Is inheritance tax a voluntary tax?
Inheritance Tax (IHT) has been charged in Britain for hundreds of years, and was first introduced as part of the Stamps Act 1694, in order to help fund the war of the league of Augsburg.
Nicknamed the “death tax”, it is paid when a person dies and leaves their assets to their beneficiaries, normally via instructions set out in their will.

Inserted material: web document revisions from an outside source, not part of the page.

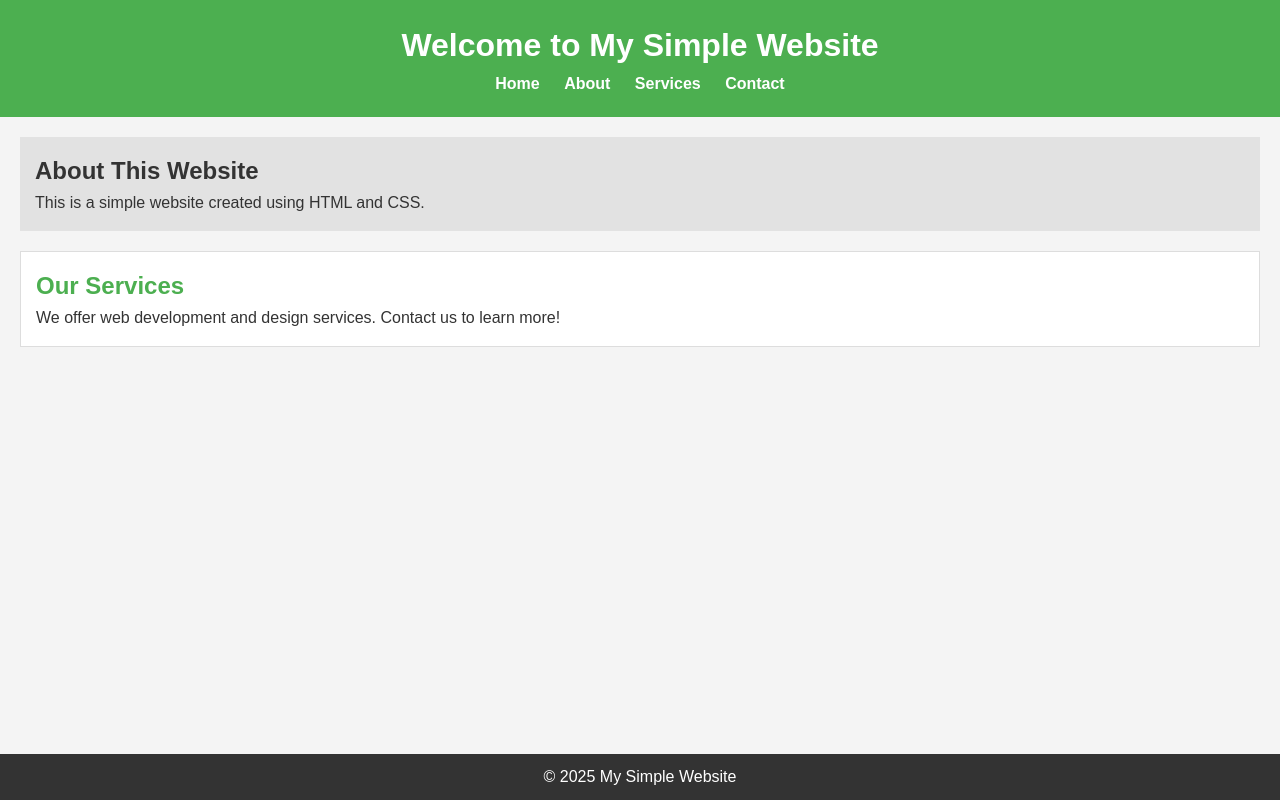
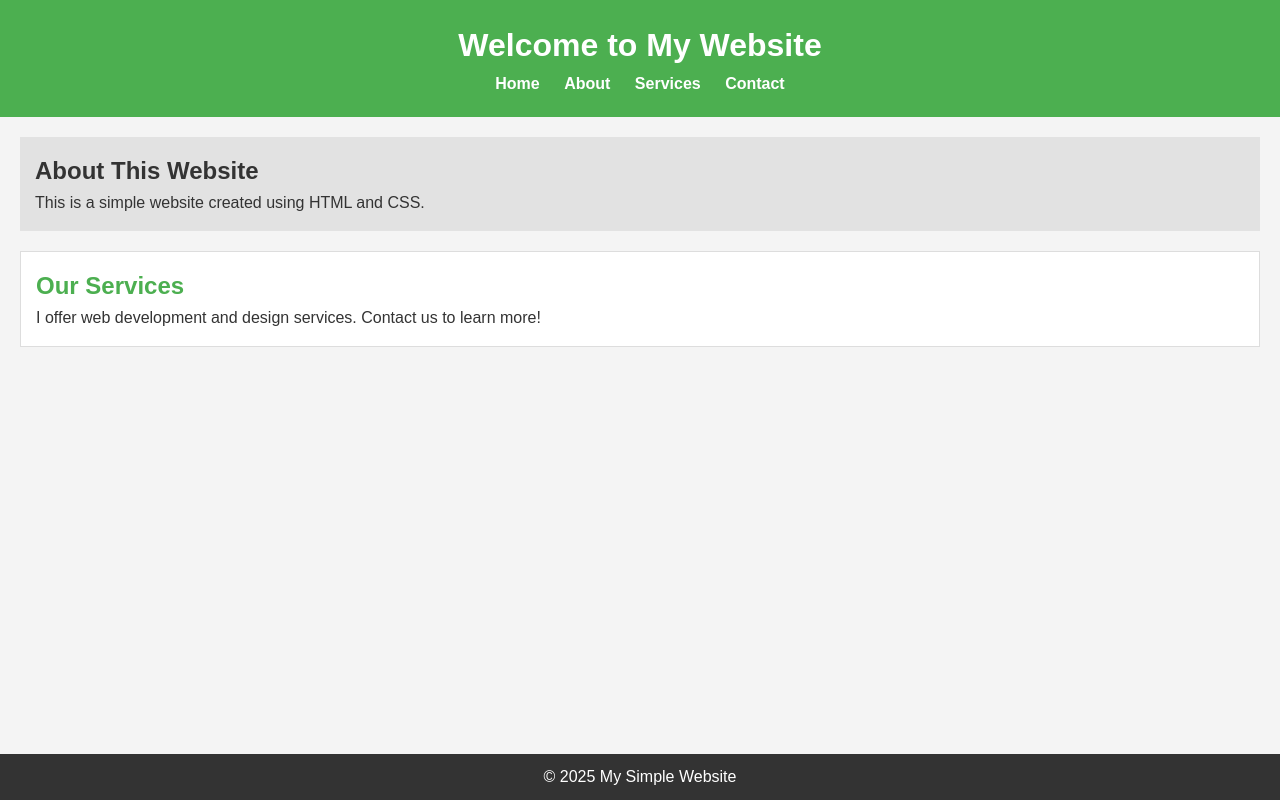
Before and after one commit to MuthumalaK/MyFirstWebsite, a plain HTML site: page index.html in a window 1280 px wide. Drawn offline with Linux system fonts and the light colour scheme.

Commit message:
Changes done by me

```diff
--- a/index.html
+++ b/index.html
@@ -3,12 +3,12 @@
 <head>
     <meta charset="UTF-8">
     <meta name="viewport" content="width=device-width, initial-scale=1.0">
-    <title>Simple Website</title>
+    <title>Muthumala K - Website</title>
     <link rel="stylesheet" href="styles.css">
 </head>
 <body>
     <header>
-        <h1>Welcome to My Simple Website</h1>
+        <h1>Welcome to My  Website</h1>
         <nav>
             <ul>
                 <li><a href="#">Home</a></li>
@@ -27,7 +27,7 @@
 
         <section class="content">
             <h2>Our Services</h2>
-            <p>We offer web development and design services. Contact us to learn more!</p>
+            <p>I offer web development and design services. Contact us to learn more!</p>
         </section>
     </main>
 
```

IHT is often seen as one of the worst taxes to pay, and Benjamin Franklin famously said, “the only things certain in life are death and taxes”. Inheritance Tax touches on both.
IHT is charged on a deceased person’s “estate” at a rate of 40% above a threshold, currently set at £325,000. In other words, when you leave this world, Her Majesty’s Revenue and Customs (the tax authorities) will add up everything you own, subtract a figure of £325,000, and then tax the remaining amount at 40%. Ouch.

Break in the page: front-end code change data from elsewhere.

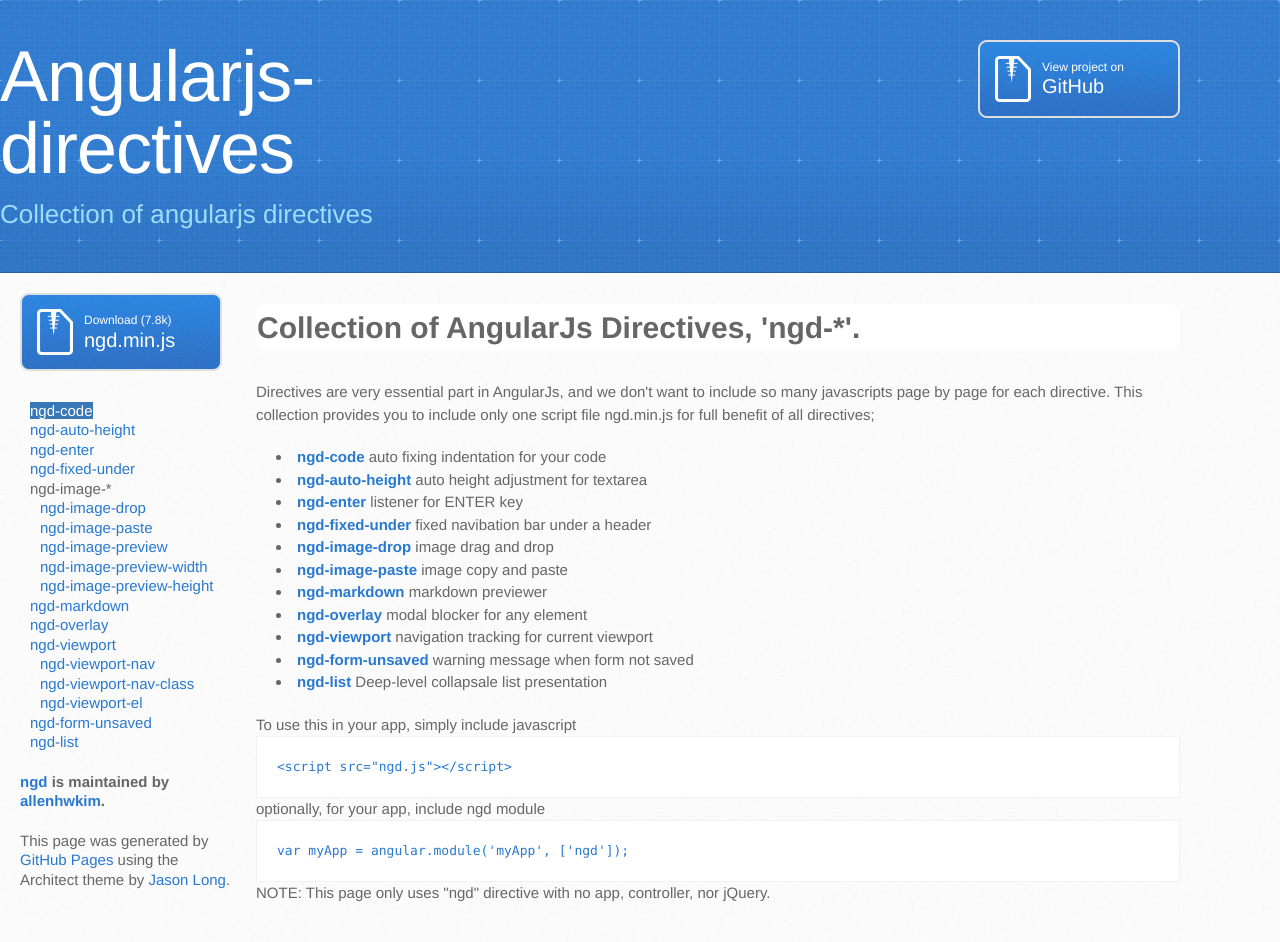
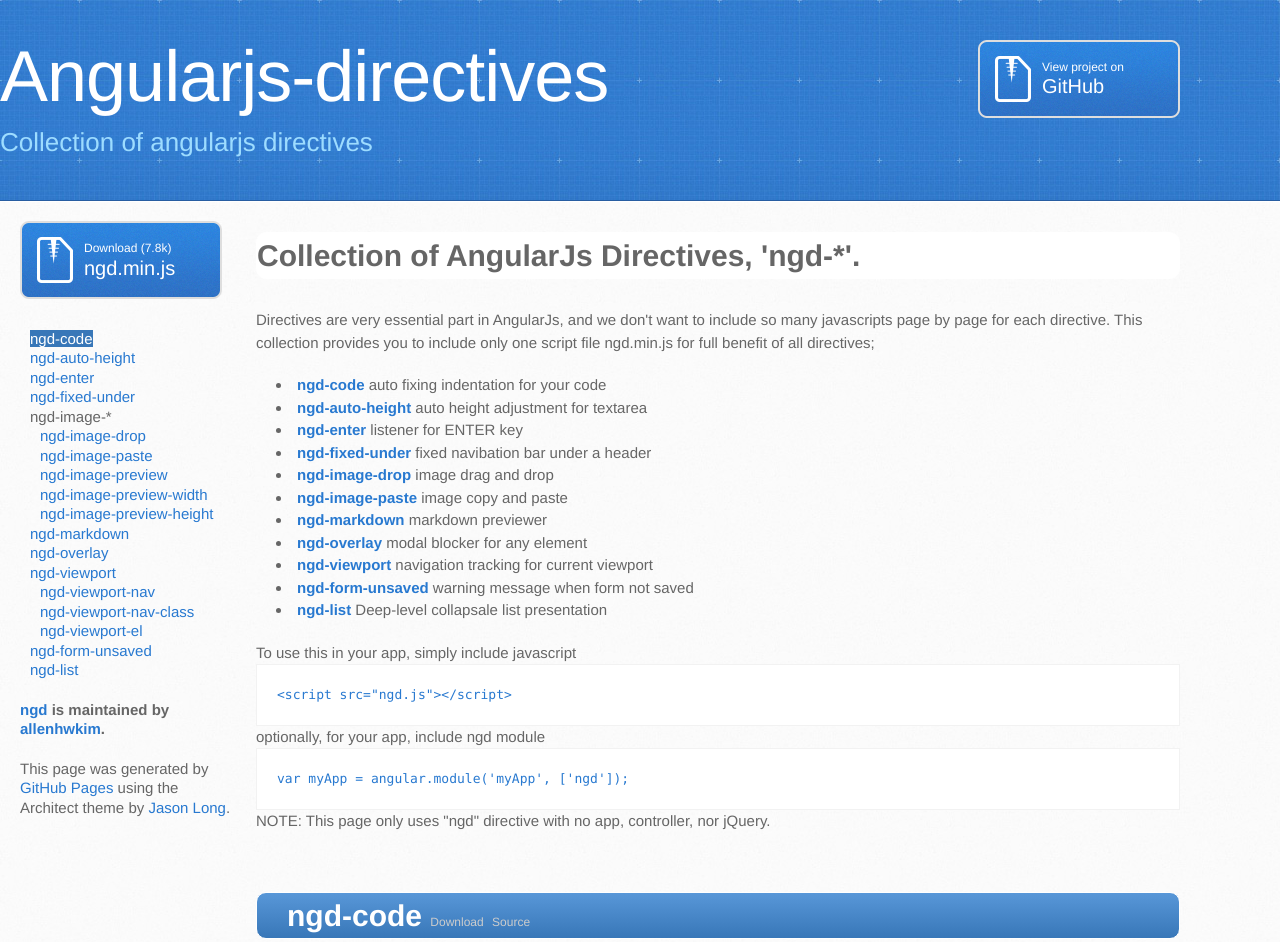
Before and after one commit to allenhwkim/angularjs-directives, a website: page index.html in a window 1280 px wide. Shown: the top 942 px of the page. Drawn offline with nearby package versions, Linux system fonts and the light colour scheme.

Commit message:
updated style

```diff
--- a/stylesheets/stylesheet.css
+++ b/stylesheets/stylesheet.css
@@ -81,14 +81,12 @@ header h1 {
   color: #fff;
   line-height: 1;
   margin-bottom: 0.2em;
-  width: 540px;
 }
 
 header h2 {
   font-size: 26px;
   color: #9ddcff;
   line-height: 1.3;
-  width: 540px;
   letter-spacing: 0;
 }
 
```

Assets that are taxable include:
· Cash & Investments
· Chattels (Art, Jewelry, Family Heirlooms)
· Cars & Property
· Business Interests
When the heirs loom.

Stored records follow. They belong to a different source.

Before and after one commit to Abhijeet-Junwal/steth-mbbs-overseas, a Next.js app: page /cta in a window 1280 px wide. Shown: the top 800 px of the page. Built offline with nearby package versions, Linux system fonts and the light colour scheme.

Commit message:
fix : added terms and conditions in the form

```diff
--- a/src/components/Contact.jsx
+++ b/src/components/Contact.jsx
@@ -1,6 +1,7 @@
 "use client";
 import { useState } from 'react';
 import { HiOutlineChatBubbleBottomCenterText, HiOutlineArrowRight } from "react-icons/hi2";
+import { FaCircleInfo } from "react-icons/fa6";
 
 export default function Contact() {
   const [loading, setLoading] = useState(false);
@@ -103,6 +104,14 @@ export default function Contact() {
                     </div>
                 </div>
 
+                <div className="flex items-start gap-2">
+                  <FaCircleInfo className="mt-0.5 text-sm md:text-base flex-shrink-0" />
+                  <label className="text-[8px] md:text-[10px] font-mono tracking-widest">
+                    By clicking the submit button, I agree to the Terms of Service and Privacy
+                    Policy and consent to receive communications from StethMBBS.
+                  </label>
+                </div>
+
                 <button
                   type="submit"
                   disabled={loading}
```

To give away (bequeath) one’s assets in a will to loved ones, or a cause which is dear to them, such as the local charity, should in many people’s eyes, be a fundamental right. How can one not be allowed to provide for your children when one has passed?
The IHT rates in Britain are high, but what about the rest of the world?
Japan’s highest rate of IHT is 55%, and revenue generated from taxing deceased estates generates 0.5% of their total GDP.
On the other hand, America is proposing to have no Inheritance Tax whatsoever, as many believe that the fruits of their labour have already been taxed. Australia, Canada, India and Norway no longer have IHT. Sweden abolished their death taxes in 2004.
In Britain, the tax levied by HMRC must be paid before the beneficiaries can receive their inheritance, and a large IHT bill can often be destructive, causing the closure of family companies, and forcing the sale of ancestral properties. Before the second world war, people in Britain were more likely to pay IHT than Income Tax.
But do we have to pay IHT, or are there ways around it?
The former Chancellor, Roy Jenkins (1967 to 1970), once famously said of Inheritance Tax that it is a “voluntary levy, paid by those who distrust their heirs more than they dislike the Inland Revenue”.
Here are 6 ways to reduce your IHT bill…
1. Make full use of the Nil-Rate-Band (NRB.):
If married, leave your assets to your spouse, as there is no tax payable. If both spouses make full use of the NRB, there is no tax payable on assets up to £650,000 in value (plus an additional £100,000 allowance per spouse for your main residence).
2. Give it away:
You can give away £3,000 worth of gifts each tax year. Gifts to individuals totaling £250 or less in any one tax year are exempt, with no limit on how many people you donate to. A gift of £5,000 from a parent to a child getting married is also exempt, as well as gifts of £2,500 from grandparents. Charities and political parties may also receive donations, which are then mostly exempt from IHT.
3. Set up a Trust:
Establishing a Trust is not as complicated as it seems, and is a service offered by most Life Companies. Discretionary Trusts empower the Trustees to make decisions, upon instruction, and can be free of IHT. Accumulation & Maintenance Trusts enable parents to leave assets for the benefit of their children, under the age of 25 years. Pension-Trusts, such as Q.N.U.P.S., are increasingly being used as a vehicle for one’s assets, before and during one’s retirement years.
4. Use your Home:
More often than not, the family home is the most valuable asset that one owns. By utilising an Equity Release Scheme (Home Reversion Scheme), capital from the house is freed up, and can then be spent or given away.
5. Get covered:
By establishing a Life Insurance Policy “in trust”, the pay out upon death is exempt for IHT purposes and is paid directly to one’s beneficiaries. By calculating one’s current IHT liability, and taking out a Life Policy to the value of this liability, the net return would then be a reduction in one’s overall loss of assets.
6. Spend it:
Why not ! Its your money, you’ve worked hard for it, so why not. SKI’ers are increasing, and the trend of Spending Kid’s Inheritance is on the rise. That around-the-world cruise that you’ve always wanted. Go for it. It can’t be taxed if it’s already spent.